** Entries shown follows **
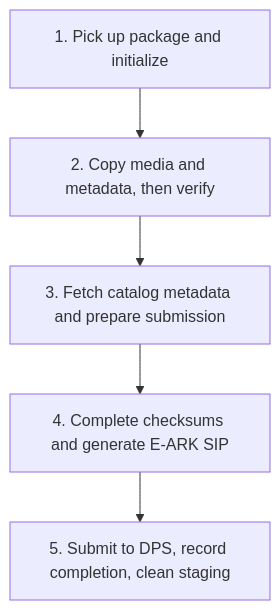
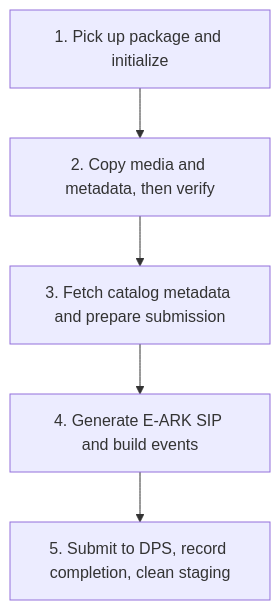
Before and after one commit to AleksanderHurtley/nifi7: the diagram in film_produksjon/docs/FLOW_OVERVIEW.md, drawn with Mermaid. The commit also changed other lines of this file and 30 other files, not shown here.

````diff
--- a/film_produksjon/docs/FLOW_OVERVIEW.md
+++ b/film_produksjon/docs/FLOW_OVERVIEW.md
@@ -28,7 +32,7 @@
 ```mermaid
 flowchart TD
     A[1. Pick up package and initialize] --> B[2. Copy media and metadata, then verify]
     B --> C[3. Fetch catalog metadata and prepare submission]
-    C --> D[4. Complete checksums and generate E-ARK SIP]
+    C --> D[4. Generate E-ARK SIP and build events]
     D --> E[5. Submit to DPS, record completion, clean staging]
 ```
````
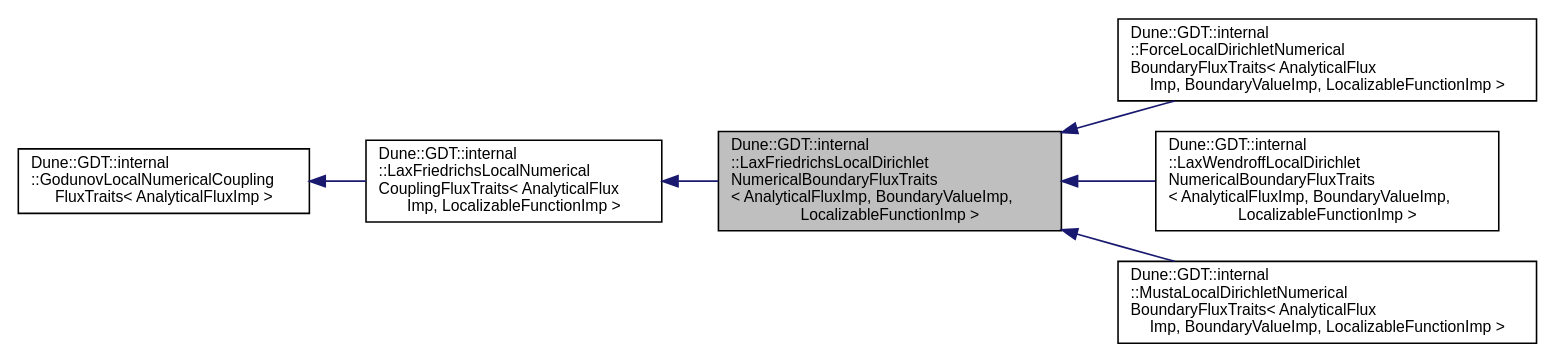
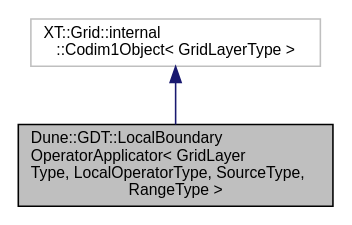
The diagram in docs/dune-gdt/master/a01355.dot (dune-community/dune-community.github.io), drawn with Graphviz before and after one commit. The commit also changed 4372 other files, not shown here.

Commit message:
Updated documentation for dune-gdt master

```diff
--- a/docs/dune-gdt/master/a01355.dot
+++ b/docs/dune-gdt/master/a01355.dot
@@ -1,17 +1,8 @@
-digraph "Dune::GDT::internal::LaxFriedrichsLocalDirichletNumericalBoundaryFluxTraits&lt; AnalyticalFluxImp, BoundaryValueImp, LocalizableFunctionImp &gt;"
+digraph "Dune::GDT::LocalBoundaryOperatorApplicator&lt; GridLayerType, LocalOperatorType, SourceType, RangeType &gt;"
 {
   edge [fontname="Helvetica",fontsize="10",labelfontname="Helvetica",labelfontsize="10"];
   node [fontname="Helvetica",fontsize="10",shape=record];
-  rankdir="LR";
-  Node1 [label="Dune::GDT::internal\l::LaxFriedrichsLocalDirichlet\lNumericalBoundaryFluxTraits\l\< AnalyticalFluxImp, BoundaryValueImp,\l LocalizableFunctionImp \>",height=0.2,width=0.4,color="black", fillcolor="grey75", style="filled", fontcolor="black"];
-  Node2 -> Node1 [dir="back",color="midnightblue",fontsize="10",style="solid",fontname="Helvetica"];
-  Node2 [label="Dune::GDT::internal\l::LaxFriedrichsLocalNumerical\lCouplingFluxTraits\< AnalyticalFlux\lImp, LocalizableFunctionImp \>",height=0.2,width=0.4,color="black", fillcolor="white", style="filled",URL="$a00302.html"];
-  Node3 -> Node2 [dir="back",color="midnightblue",fontsize="10",style="solid",fontname="Helvetica"];
-  Node3 [label="Dune::GDT::internal\l::GodunovLocalNumericalCoupling\lFluxTraits\< AnalyticalFluxImp \>",height=0.2,width=0.4,color="black", fillcolor="white", style="filled",URL="$a00181.html"];
-  Node1 -> Node4 [dir="back",color="midnightblue",fontsize="10",style="solid",fontname="Helvetica"];
-  Node4 [label="Dune::GDT::internal\l::ForceLocalDirichletNumerical\lBoundaryFluxTraits\< AnalyticalFlux\lImp, BoundaryValueImp, LocalizableFunctionImp \>",height=0.2,width=0.4,color="black", fillcolor="white", style="filled",URL="$a00149.html"];
-  Node1 -> Node5 [dir="back",color="midnightblue",fontsize="10",style="solid",fontname="Helvetica"];
-  Node5 [label="Dune::GDT::internal\l::LaxWendroffLocalDirichlet\lNumericalBoundaryFluxTraits\l\< AnalyticalFluxImp, BoundaryValueImp,\l LocalizableFunctionImp \>",height=0.2,width=0.4,color="black", fillcolor="white", style="filled",URL="$a00305.html"];
-  Node1 -> Node6 [dir="back",color="midnightblue",fontsize="10",style="solid",fontname="Helvetica"];
-  Node6 [label="Dune::GDT::internal\l::MustaLocalDirichletNumerical\lBoundaryFluxTraits\< AnalyticalFlux\lImp, BoundaryValueImp, LocalizableFunctionImp \>",height=0.2,width=0.4,color="black", fillcolor="white", style="filled",URL="$a00435.html"];
+  Node0 [label="Dune::GDT::LocalBoundary\lOperatorApplicator\< GridLayer\lType, LocalOperatorType, SourceType,\l RangeType \>",height=0.2,width=0.4,color="black", fillcolor="grey75", style="filled", fontcolor="black"];
+  Node1 -> Node0 [dir="back",color="midnightblue",fontsize="10",style="solid",fontname="Helvetica"];
+  Node1 [label="XT::Grid::internal\l::Codim1Object\< GridLayerType \>",height=0.2,width=0.4,color="grey75", fillcolor="white", style="filled"];
 }
```
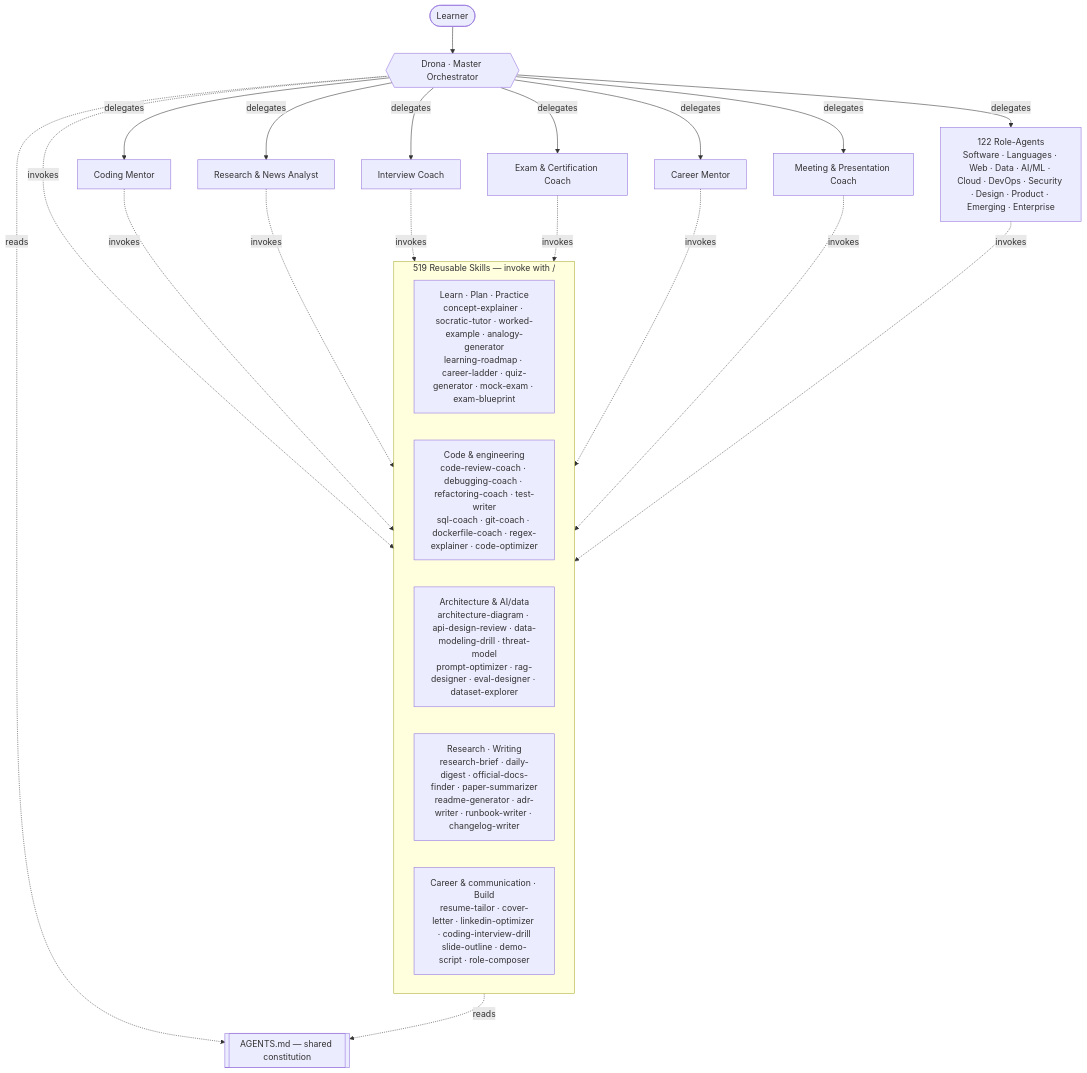
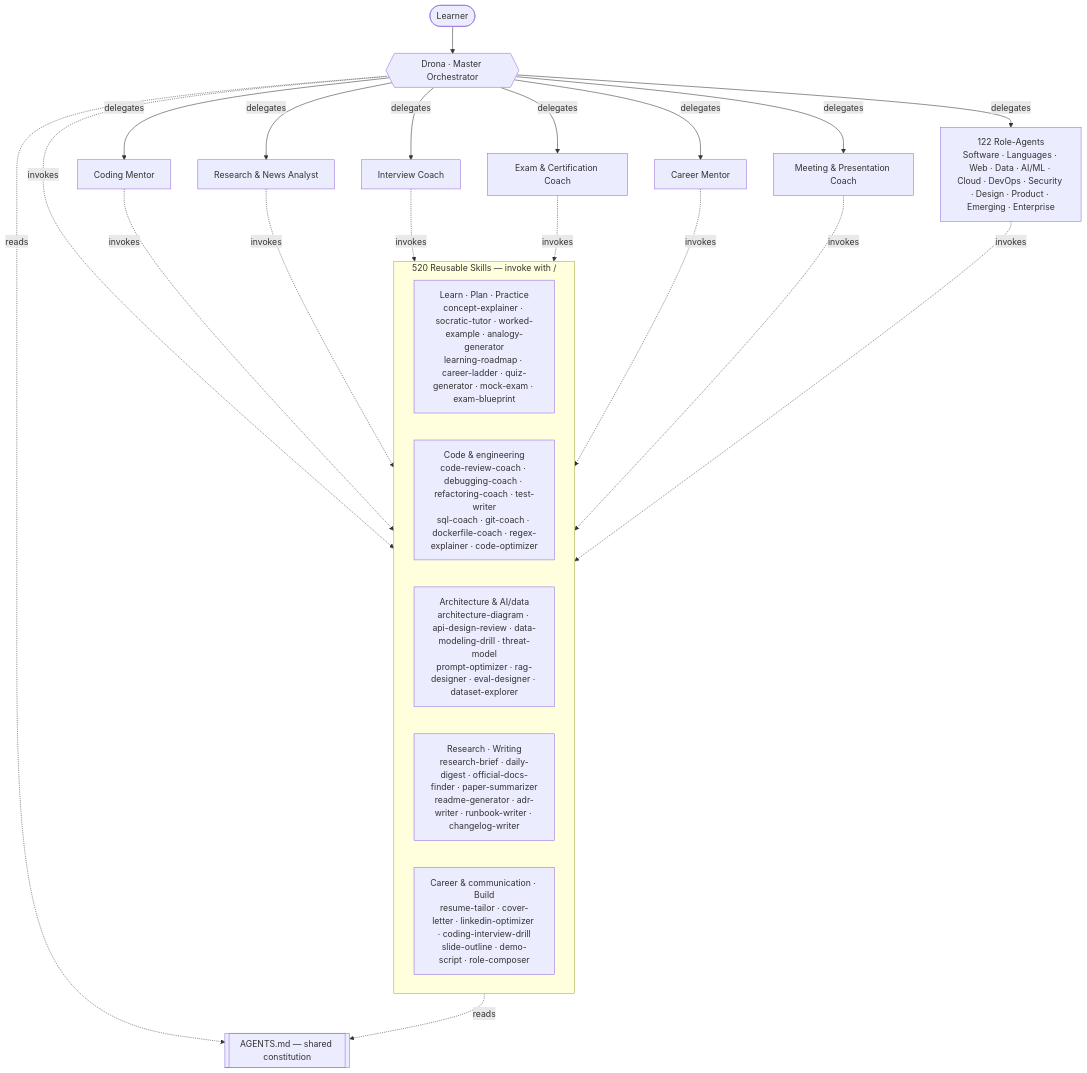
Before and after one commit to ArasaniRohithReddy/LearningOS: the diagram in README.md, drawn with Mermaid. The commit also changed other lines of this file and 28 other files, not shown here.

````diff
--- a/README.md
+++ b/README.md
@@ -40,32 +40,32 @@
 ```mermaid
 flowchart TD
     U([Learner]) --> D{{Drona · Master Orchestrator}}
 
     D -->|delegates| CM[Coding Mentor]
     D -->|delegates| RN[Research & News Analyst]
     D -->|delegates| IC[Interview Coach]
     D -->|delegates| EC[Exam & Certification Coach]
     D -->|delegates| CA[Career Mentor]
     D -->|delegates| MP[Meeting & Presentation Coach]
     D -->|delegates| RO["122 Role-Agents<br/>Software · Languages · Web · Data · AI/ML · Cloud · DevOps · Security · Design · Product · Emerging · Enterprise"]
 
-    subgraph Skills["519 Reusable Skills — invoke with /"]
+    subgraph Skills["520 Reusable Skills — invoke with /"]
       S1["Learn · Plan · Practice<br/>concept-explainer · socratic-tutor · worked-example · analogy-generator<br/>learning-roadmap · career-ladder · quiz-generator · mock-exam · exam-blueprint"]
       S2["Code & engineering<br/>code-review-coach · debugging-coach · refactoring-coach · test-writer<br/>sql-coach · git-coach · dockerfile-coach · regex-explainer · code-optimizer"]
       S3["Architecture & AI/data<br/>architecture-diagram · api-design-review · data-modeling-drill · threat-model<br/>prompt-optimizer · rag-designer · eval-designer · dataset-explorer"]
       S4["Research · Writing<br/>research-brief · daily-digest · official-docs-finder · paper-summarizer<br/>readme-generator · adr-writer · runbook-writer · changelog-writer"]
       S5["Career & communication · Build<br/>resume-tailor · cover-letter · linkedin-optimizer · coding-interview-drill<br/>slide-outline · demo-script · role-composer"]
     end
 
     D -.invokes.-> Skills
     CM -.invokes.-> Skills
     RN -.invokes.-> Skills
     IC -.invokes.-> Skills
     EC -.invokes.-> Skills
     CA -.invokes.-> Skills
     MP -.invokes.-> Skills
     RO -.invokes.-> Skills
 
     Skills -.reads.-> AG[[AGENTS.md — shared constitution]]
     D -.reads.-> AG
 ```
````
** End of Entries shown **
- Problem to work on -
The entries above need an exact copy without their pictures.

- Exercise solution -
Before and after one commit to AleksanderHurtley/nifi7: the diagram in film_produksjon/docs/FLOW_OVERVIEW.md, drawn with Mermaid. The commit also changed other lines of this file and 30 other files, not shown here.

````diff
--- a/film_produksjon/docs/FLOW_OVERVIEW.md
+++ b/film_produksjon/docs/FLOW_OVERVIEW.md
@@ -28,7 +32,7 @@
 ```mermaid
 flowchart TD
     A[1. Pick up package and initialize] --> B[2. Copy media and metadata, then verify]
     B --> C[3. Fetch catalog metadata and prepare submission]
-    C --> D[4. Complete checksums and generate E-ARK SIP]
+    C --> D[4. Generate E-ARK SIP and build events]
     D --> E[5. Submit to DPS, record completion, clean staging]
 ```
````
The diagram in docs/dune-gdt/master/a01355.dot (dune-community/dune-community.github.io), drawn with Graphviz before and after one commit. The commit also changed 4372 other files, not shown here.

Commit message:
Updated documentation for dune-gdt master

```diff
--- a/docs/dune-gdt/master/a01355.dot
+++ b/docs/dune-gdt/master/a01355.dot
@@ -1,17 +1,8 @@
-digraph "Dune::GDT::internal::LaxFriedrichsLocalDirichletNumericalBoundaryFluxTraits&lt; AnalyticalFluxImp, BoundaryValueImp, LocalizableFunctionImp &gt;"
+digraph "Dune::GDT::LocalBoundaryOperatorApplicator&lt; GridLayerType, LocalOperatorType, SourceType, RangeType &gt;"
 {
   edge [fontname="Helvetica",fontsize="10",labelfontname="Helvetica",labelfontsize="10"];
   node [fontname="Helvetica",fontsize="10",shape=record];
-  rankdir="LR";
-  Node1 [label="Dune::GDT::internal\l::LaxFriedrichsLocalDirichlet\lNumericalBoundaryFluxTraits\l\< AnalyticalFluxImp, BoundaryValueImp,\l LocalizableFunctionImp \>",height=0.2,width=0.4,color="black", fillcolor="grey75", style="filled", fontcolor="black"];
-  Node2 -> Node1 [dir="back",color="midnightblue",fontsize="10",style="solid",fontname="Helvetica"];
-  Node2 [label="Dune::GDT::internal\l::LaxFriedrichsLocalNumerical\lCouplingFluxTraits\< AnalyticalFlux\lImp, LocalizableFunctionImp \>",height=0.2,width=0.4,color="black", fillcolor="white", style="filled",URL="$a00302.html"];
-  Node3 -> Node2 [dir="back",color="midnightblue",fontsize="10",style="solid",fontname="Helvetica"];
-  Node3 [label="Dune::GDT::internal\l::GodunovLocalNumericalCoupling\lFluxTraits\< AnalyticalFluxImp \>",height=0.2,width=0.4,color="black", fillcolor="white", style="filled",URL="$a00181.html"];
-  Node1 -> Node4 [dir="back",color="midnightblue",fontsize="10",style="solid",fontname="Helvetica"];
-  Node4 [label="Dune::GDT::internal\l::ForceLocalDirichletNumerical\lBoundaryFluxTraits\< AnalyticalFlux\lImp, BoundaryValueImp, LocalizableFunctionImp \>",height=0.2,width=0.4,color="black", fillcolor="white", style="filled",URL="$a00149.html"];
-  Node1 -> Node5 [dir="back",color="midnightblue",fontsize="10",style="solid",fontname="Helvetica"];
-  Node5 [label="Dune::GDT::internal\l::LaxWendroffLocalDirichlet\lNumericalBoundaryFluxTraits\l\< AnalyticalFluxImp, BoundaryValueImp,\l LocalizableFunctionImp \>",height=0.2,width=0.4,color="black", fillcolor="white", style="filled",URL="$a00305.html"];
-  Node1 -> Node6 [dir="back",color="midnightblue",fontsize="10",style="solid",fontname="Helvetica"];
-  Node6 [label="Dune::GDT::internal\l::MustaLocalDirichletNumerical\lBoundaryFluxTraits\< AnalyticalFlux\lImp, BoundaryValueImp, LocalizableFunctionImp \>",height=0.2,width=0.4,color="black", fillcolor="white", style="filled",URL="$a00435.html"];
+  Node0 [label="Dune::GDT::LocalBoundary\lOperatorApplicator\< GridLayer\lType, LocalOperatorType, SourceType,\l RangeType \>",height=0.2,width=0.4,color="black", fillcolor="grey75", style="filled", fontcolor="black"];
+  Node1 -> Node0 [dir="back",color="midnightblue",fontsize="10",style="solid",fontname="Helvetica"];
+  Node1 [label="XT::Grid::internal\l::Codim1Object\< GridLayerType \>",height=0.2,width=0.4,color="grey75", fillcolor="white", style="filled"];
 }
```
Before and after one commit to ArasaniRohithReddy/LearningOS: the diagram in README.md, drawn with Mermaid. The commit also changed other lines of this file and 28 other files, not shown here.

````diff
--- a/README.md
+++ b/README.md
@@ -40,32 +40,32 @@
 ```mermaid
 flowchart TD
     U([Learner]) --> D{{Drona · Master Orchestrator}}
 
     D -->|delegates| CM[Coding Mentor]
     D -->|delegates| RN[Research & News Analyst]
     D -->|delegates| IC[Interview Coach]
     D -->|delegates| EC[Exam & Certification Coach]
     D -->|delegates| CA[Career Mentor]
     D -->|delegates| MP[Meeting & Presentation Coach]
     D -->|delegates| RO["122 Role-Agents<br/>Software · Languages · Web · Data · AI/ML · Cloud · DevOps · Security · Design · Product · Emerging · Enterprise"]
 
-    subgraph Skills["519 Reusable Skills — invoke with /"]
+    subgraph Skills["520 Reusable Skills — invoke with /"]
       S1["Learn · Plan · Practice<br/>concept-explainer · socratic-tutor · worked-example · analogy-generator<br/>learning-roadmap · career-ladder · quiz-generator · mock-exam · exam-blueprint"]
       S2["Code & engineering<br/>code-review-coach · debugging-coach · refactoring-coach · test-writer<br/>sql-coach · git-coach · dockerfile-coach · regex-explainer · code-optimizer"]
       S3["Architecture & AI/data<br/>architecture-diagram · api-design-review · data-modeling-drill · threat-model<br/>prompt-optimizer · rag-designer · eval-designer · dataset-explorer"]
       S4["Research · Writing<br/>research-brief · daily-digest · official-docs-finder · paper-summarizer<br/>readme-generator · adr-writer · runbook-writer · changelog-writer"]
       S5["Career & communication · Build<br/>resume-tailor · cover-letter · linkedin-optimizer · coding-interview-drill<br/>slide-outline · demo-script · role-composer"]
     end
 
     D -.invokes.-> Skills
     CM -.invokes.-> Skills
     RN -.invokes.-> Skills
     IC -.invokes.-> Skills
     EC -.invokes.-> Skills
     CA -.invokes.-> Skills
     MP -.invokes.-> Skills
     RO -.invokes.-> Skills
 
     Skills -.reads.-> AG[[AGENTS.md — shared constitution]]
     D -.reads.-> AG
 ```
````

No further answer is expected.